Given data:
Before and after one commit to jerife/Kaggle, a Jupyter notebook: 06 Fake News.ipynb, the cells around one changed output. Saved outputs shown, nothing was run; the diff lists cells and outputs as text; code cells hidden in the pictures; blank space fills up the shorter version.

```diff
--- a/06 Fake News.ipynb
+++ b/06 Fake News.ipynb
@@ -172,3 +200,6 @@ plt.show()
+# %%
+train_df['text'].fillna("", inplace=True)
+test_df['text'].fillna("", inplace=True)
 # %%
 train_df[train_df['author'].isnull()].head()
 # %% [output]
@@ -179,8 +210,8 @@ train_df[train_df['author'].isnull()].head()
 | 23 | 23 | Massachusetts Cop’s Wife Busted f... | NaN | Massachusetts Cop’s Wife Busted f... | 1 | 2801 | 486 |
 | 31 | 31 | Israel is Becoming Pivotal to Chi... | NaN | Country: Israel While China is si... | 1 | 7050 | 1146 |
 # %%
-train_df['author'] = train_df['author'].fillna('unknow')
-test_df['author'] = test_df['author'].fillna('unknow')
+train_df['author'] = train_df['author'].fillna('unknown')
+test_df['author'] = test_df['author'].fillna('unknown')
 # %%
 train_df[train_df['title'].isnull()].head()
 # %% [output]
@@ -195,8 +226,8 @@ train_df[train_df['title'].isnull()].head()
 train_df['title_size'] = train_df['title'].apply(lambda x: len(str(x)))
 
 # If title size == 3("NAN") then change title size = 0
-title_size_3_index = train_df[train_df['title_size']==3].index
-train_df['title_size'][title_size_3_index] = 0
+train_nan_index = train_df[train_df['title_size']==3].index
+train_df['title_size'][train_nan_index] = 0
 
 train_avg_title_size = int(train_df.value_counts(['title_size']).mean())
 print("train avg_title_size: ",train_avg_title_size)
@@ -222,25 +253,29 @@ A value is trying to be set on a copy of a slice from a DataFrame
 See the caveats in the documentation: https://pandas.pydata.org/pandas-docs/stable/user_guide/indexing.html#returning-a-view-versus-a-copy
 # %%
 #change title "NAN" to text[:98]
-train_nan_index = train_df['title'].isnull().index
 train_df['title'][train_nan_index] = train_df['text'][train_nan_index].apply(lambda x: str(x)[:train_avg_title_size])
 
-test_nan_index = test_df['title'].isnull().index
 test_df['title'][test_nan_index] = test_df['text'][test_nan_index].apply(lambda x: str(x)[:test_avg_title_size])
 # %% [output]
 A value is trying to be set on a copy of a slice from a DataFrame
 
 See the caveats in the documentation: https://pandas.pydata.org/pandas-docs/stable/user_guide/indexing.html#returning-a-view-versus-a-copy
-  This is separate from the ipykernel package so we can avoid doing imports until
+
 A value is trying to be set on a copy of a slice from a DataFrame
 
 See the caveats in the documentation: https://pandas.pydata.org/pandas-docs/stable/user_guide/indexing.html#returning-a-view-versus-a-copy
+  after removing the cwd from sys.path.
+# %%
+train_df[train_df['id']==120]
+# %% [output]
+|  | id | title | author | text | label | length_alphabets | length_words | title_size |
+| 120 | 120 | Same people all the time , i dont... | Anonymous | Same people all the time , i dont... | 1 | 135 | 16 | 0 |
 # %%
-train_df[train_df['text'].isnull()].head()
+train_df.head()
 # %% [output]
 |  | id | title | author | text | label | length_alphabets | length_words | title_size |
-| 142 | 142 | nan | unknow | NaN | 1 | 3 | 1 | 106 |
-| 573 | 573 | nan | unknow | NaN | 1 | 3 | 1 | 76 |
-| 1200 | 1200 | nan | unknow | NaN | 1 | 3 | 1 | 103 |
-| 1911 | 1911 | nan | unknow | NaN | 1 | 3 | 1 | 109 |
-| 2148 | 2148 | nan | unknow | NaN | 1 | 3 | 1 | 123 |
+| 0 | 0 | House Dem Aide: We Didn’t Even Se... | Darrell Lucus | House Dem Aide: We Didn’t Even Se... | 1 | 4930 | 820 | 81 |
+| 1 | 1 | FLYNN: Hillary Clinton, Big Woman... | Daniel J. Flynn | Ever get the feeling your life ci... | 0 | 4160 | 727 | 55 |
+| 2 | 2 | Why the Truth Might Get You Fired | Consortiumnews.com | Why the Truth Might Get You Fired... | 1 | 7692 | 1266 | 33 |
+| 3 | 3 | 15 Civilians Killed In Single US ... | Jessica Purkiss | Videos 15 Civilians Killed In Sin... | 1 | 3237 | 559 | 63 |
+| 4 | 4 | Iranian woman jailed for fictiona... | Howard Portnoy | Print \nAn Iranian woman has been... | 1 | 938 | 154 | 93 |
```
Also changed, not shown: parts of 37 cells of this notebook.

About this task: Nothing may be left out. Retype all the entries exactly.

Solution to this task:
Before and after one commit to jerife/Kaggle, a Jupyter notebook: 06 Fake News.ipynb, the cells around one changed output. Saved outputs shown, nothing was run; the diff lists cells and outputs as text; code cells hidden in the pictures; blank space fills up the shorter version.

```diff
--- a/06 Fake News.ipynb
+++ b/06 Fake News.ipynb
@@ -172,3 +200,6 @@ plt.show()
+# %%
+train_df['text'].fillna("", inplace=True)
+test_df['text'].fillna("", inplace=True)
 # %%
 train_df[train_df['author'].isnull()].head()
 # %% [output]
@@ -179,8 +210,8 @@ train_df[train_df['author'].isnull()].head()
 | 23 | 23 | Massachusetts Cop’s Wife Busted f... | NaN | Massachusetts Cop’s Wife Busted f... | 1 | 2801 | 486 |
 | 31 | 31 | Israel is Becoming Pivotal to Chi... | NaN | Country: Israel While China is si... | 1 | 7050 | 1146 |
 # %%
-train_df['author'] = train_df['author'].fillna('unknow')
-test_df['author'] = test_df['author'].fillna('unknow')
+train_df['author'] = train_df['author'].fillna('unknown')
+test_df['author'] = test_df['author'].fillna('unknown')
 # %%
 train_df[train_df['title'].isnull()].head()
 # %% [output]
@@ -195,8 +226,8 @@ train_df[train_df['title'].isnull()].head()
 train_df['title_size'] = train_df['title'].apply(lambda x: len(str(x)))
 
 # If title size == 3("NAN") then change title size = 0
-title_size_3_index = train_df[train_df['title_size']==3].index
-train_df['title_size'][title_size_3_index] = 0
+train_nan_index = train_df[train_df['title_size']==3].index
+train_df['title_size'][train_nan_index] = 0
 
 train_avg_title_size = int(train_df.value_counts(['title_size']).mean())
 print("train avg_title_size: ",train_avg_title_size)
@@ -222,25 +253,29 @@ A value is trying to be set on a copy of a slice from a DataFrame
 See the caveats in the documentation: https://pandas.pydata.org/pandas-docs/stable/user_guide/indexing.html#returning-a-view-versus-a-copy
 # %%
 #change title "NAN" to text[:98]
-train_nan_index = train_df['title'].isnull().index
 train_df['title'][train_nan_index] = train_df['text'][train_nan_index].apply(lambda x: str(x)[:train_avg_title_size])
 
-test_nan_index = test_df['title'].isnull().index
 test_df['title'][test_nan_index] = test_df['text'][test_nan_index].apply(lambda x: str(x)[:test_avg_title_size])
 # %% [output]
 A value is trying to be set on a copy of a slice from a DataFrame
 
 See the caveats in the documentation: https://pandas.pydata.org/pandas-docs/stable/user_guide/indexing.html#returning-a-view-versus-a-copy
-  This is separate from the ipykernel package so we can avoid doing imports until
+
 A value is trying to be set on a copy of a slice from a DataFrame
 
 See the caveats in the documentation: https://pandas.pydata.org/pandas-docs/stable/user_guide/indexing.html#returning-a-view-versus-a-copy
+  after removing the cwd from sys.path.
+# %%
+train_df[train_df['id']==120]
+# %% [output]
+|  | id | title | author | text | label | length_alphabets | length_words | title_size |
+| 120 | 120 | Same people all the time , i dont... | Anonymous | Same people all the time , i dont... | 1 | 135 | 16 | 0 |
 # %%
-train_df[train_df['text'].isnull()].head()
+train_df.head()
 # %% [output]
 |  | id | title | author | text | label | length_alphabets | length_words | title_size |
-| 142 | 142 | nan | unknow | NaN | 1 | 3 | 1 | 106 |
-| 573 | 573 | nan | unknow | NaN | 1 | 3 | 1 | 76 |
-| 1200 | 1200 | nan | unknow | NaN | 1 | 3 | 1 | 103 |
-| 1911 | 1911 | nan | unknow | NaN | 1 | 3 | 1 | 109 |
-| 2148 | 2148 | nan | unknow | NaN | 1 | 3 | 1 | 123 |
+| 0 | 0 | House Dem Aide: We Didn’t Even Se... | Darrell Lucus | House Dem Aide: We Didn’t Even Se... | 1 | 4930 | 820 | 81 |
+| 1 | 1 | FLYNN: Hillary Clinton, Big Woman... | Daniel J. Flynn | Ever get the feeling your life ci... | 0 | 4160 | 727 | 55 |
+| 2 | 2 | Why the Truth Might Get You Fired | Consortiumnews.com | Why the Truth Might Get You Fired... | 1 | 7692 | 1266 | 33 |
+| 3 | 3 | 15 Civilians Killed In Single US ... | Jessica Purkiss | Videos 15 Civilians Killed In Sin... | 1 | 3237 | 559 | 63 |
+| 4 | 4 | Iranian woman jailed for fictiona... | Howard Portnoy | Print \nAn Iranian woman has been... | 1 | 938 | 154 | 93 |
```
Also changed, not shown: parts of 37 cells of this notebook.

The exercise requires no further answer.